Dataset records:

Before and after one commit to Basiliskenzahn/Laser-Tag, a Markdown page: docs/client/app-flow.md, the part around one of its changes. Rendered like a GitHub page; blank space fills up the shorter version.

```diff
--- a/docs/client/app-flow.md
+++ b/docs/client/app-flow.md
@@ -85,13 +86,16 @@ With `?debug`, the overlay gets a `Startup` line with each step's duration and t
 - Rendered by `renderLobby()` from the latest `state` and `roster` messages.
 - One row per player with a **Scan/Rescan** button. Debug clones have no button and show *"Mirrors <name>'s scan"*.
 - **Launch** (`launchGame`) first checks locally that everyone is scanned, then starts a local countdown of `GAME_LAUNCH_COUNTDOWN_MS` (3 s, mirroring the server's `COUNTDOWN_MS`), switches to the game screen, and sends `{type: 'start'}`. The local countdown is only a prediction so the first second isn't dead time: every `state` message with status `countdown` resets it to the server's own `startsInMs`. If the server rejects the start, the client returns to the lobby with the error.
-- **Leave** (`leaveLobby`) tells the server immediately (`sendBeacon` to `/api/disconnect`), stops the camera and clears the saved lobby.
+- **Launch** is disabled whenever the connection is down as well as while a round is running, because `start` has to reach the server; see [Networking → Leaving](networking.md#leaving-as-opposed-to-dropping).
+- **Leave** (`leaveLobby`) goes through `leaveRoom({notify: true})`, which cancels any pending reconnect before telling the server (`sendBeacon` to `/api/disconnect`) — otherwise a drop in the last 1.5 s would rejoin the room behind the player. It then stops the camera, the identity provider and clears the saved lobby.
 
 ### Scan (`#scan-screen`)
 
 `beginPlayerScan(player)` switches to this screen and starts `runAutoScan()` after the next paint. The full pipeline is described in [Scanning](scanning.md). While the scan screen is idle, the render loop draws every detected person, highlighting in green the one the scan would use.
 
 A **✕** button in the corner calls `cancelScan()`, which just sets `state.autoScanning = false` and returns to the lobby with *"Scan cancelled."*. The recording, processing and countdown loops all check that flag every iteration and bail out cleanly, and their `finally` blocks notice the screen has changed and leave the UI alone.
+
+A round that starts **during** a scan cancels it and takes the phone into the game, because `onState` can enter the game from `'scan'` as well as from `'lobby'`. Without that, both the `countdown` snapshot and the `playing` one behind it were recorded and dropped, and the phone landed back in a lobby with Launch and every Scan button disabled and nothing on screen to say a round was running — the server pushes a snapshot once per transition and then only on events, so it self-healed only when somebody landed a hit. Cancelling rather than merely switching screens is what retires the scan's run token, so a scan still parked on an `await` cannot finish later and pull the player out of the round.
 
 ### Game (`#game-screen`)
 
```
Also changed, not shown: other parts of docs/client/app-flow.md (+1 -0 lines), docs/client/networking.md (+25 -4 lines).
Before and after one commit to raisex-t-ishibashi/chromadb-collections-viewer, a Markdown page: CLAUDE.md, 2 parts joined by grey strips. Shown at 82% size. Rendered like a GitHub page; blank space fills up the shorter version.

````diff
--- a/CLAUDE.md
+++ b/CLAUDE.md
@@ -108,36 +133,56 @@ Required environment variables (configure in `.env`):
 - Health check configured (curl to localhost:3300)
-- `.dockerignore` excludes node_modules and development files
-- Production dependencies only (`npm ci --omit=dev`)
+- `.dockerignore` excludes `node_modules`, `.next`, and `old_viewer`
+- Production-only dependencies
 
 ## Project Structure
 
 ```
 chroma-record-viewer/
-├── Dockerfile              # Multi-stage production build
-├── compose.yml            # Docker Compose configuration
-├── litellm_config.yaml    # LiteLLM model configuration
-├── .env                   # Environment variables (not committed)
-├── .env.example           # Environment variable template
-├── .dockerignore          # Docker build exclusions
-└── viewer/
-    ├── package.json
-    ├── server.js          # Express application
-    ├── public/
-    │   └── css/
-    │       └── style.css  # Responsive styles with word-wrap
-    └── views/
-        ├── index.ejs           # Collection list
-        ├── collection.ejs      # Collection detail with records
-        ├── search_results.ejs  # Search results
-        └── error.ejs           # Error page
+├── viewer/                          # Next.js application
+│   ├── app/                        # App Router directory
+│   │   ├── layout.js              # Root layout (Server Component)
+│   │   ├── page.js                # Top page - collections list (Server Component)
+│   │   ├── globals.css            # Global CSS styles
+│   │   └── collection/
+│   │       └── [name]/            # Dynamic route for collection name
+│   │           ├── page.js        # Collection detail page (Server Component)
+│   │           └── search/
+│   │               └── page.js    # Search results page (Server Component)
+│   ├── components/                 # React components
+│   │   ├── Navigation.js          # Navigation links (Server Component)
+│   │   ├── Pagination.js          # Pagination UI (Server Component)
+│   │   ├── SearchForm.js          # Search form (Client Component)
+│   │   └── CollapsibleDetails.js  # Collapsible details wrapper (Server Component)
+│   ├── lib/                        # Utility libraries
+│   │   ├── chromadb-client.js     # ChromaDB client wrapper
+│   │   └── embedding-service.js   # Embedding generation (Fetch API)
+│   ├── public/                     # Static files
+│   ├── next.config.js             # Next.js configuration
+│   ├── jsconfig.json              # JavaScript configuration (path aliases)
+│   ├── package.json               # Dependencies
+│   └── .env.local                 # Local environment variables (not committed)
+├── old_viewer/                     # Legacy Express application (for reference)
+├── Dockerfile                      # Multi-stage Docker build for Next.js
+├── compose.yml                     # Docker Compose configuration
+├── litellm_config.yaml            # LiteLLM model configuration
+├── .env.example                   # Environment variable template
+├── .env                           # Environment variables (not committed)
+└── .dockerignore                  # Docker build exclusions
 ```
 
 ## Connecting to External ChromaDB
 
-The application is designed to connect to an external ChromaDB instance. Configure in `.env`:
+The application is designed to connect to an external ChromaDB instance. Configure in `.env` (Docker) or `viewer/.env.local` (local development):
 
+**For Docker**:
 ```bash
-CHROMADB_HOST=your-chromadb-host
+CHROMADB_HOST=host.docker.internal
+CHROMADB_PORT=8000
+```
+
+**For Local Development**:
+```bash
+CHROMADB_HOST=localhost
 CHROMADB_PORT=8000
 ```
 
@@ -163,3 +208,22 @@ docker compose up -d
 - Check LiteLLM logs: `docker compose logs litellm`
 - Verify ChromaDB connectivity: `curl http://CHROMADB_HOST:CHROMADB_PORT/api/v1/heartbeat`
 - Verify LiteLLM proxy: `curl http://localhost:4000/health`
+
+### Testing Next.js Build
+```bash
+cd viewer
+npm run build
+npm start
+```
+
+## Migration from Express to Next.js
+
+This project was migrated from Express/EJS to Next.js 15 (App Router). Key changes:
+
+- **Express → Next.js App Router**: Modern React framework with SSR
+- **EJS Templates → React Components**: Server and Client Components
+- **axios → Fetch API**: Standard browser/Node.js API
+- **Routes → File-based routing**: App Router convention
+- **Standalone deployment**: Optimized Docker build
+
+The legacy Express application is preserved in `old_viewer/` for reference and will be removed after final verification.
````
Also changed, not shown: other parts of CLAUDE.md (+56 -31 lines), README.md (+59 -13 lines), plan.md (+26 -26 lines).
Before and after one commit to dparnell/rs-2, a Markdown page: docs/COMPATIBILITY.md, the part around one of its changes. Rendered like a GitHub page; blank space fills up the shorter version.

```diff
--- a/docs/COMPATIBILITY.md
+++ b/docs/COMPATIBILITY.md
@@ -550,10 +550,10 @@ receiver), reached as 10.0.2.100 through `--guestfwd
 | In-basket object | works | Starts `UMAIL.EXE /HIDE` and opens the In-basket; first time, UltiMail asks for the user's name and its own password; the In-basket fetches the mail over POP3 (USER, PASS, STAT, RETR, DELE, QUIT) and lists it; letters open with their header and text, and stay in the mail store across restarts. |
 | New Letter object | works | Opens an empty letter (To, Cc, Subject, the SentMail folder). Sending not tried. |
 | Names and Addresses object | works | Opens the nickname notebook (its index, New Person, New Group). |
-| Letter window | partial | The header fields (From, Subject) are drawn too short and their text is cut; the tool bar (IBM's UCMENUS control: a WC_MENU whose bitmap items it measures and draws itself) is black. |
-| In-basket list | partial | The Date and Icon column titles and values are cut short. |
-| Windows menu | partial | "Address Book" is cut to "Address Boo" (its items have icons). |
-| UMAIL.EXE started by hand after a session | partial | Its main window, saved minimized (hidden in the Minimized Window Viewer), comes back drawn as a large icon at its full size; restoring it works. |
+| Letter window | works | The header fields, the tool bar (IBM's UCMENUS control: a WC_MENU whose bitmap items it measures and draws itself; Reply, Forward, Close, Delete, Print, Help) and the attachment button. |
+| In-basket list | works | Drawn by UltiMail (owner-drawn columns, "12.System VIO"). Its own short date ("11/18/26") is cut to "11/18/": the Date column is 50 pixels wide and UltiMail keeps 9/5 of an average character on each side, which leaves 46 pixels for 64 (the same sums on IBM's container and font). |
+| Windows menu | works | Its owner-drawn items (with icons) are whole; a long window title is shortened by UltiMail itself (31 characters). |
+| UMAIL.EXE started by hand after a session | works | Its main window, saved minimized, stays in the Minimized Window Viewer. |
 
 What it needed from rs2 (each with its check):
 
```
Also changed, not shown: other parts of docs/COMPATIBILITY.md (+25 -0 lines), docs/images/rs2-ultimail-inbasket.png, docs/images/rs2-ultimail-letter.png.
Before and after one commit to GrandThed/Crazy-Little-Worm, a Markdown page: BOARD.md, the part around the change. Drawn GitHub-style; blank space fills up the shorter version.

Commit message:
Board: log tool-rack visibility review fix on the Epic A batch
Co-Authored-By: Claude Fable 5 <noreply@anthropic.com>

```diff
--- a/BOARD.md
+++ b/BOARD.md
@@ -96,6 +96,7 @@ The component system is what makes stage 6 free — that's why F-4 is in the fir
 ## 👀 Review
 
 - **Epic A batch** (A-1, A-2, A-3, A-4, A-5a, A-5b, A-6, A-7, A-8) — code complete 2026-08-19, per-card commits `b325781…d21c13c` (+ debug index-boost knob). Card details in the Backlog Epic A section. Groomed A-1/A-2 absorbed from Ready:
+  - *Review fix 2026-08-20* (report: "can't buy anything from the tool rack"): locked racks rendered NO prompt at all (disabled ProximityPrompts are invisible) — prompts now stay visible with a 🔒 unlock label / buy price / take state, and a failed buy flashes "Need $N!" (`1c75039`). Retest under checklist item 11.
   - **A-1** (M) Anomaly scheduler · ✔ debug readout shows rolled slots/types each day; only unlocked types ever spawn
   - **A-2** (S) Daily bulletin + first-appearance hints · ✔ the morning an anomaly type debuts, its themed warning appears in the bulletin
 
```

# Task to carry out:
The lines above, starting at the one with "Global CSS styles" and ending at the one with "# React components", are the only ones to return, exactly as written.

# Answer to this problem:
+│   │   ├── globals.css            # Global CSS styles
+│   │   └── collection/
+│   │       └── [name]/            # Dynamic route for collection name
+│   │           ├── page.js        # Collection detail page (Server Component)
+│   │           └── search/
+│   │               └── page.js    # Search results page (Server Component)
+│   ├── components/                 # React components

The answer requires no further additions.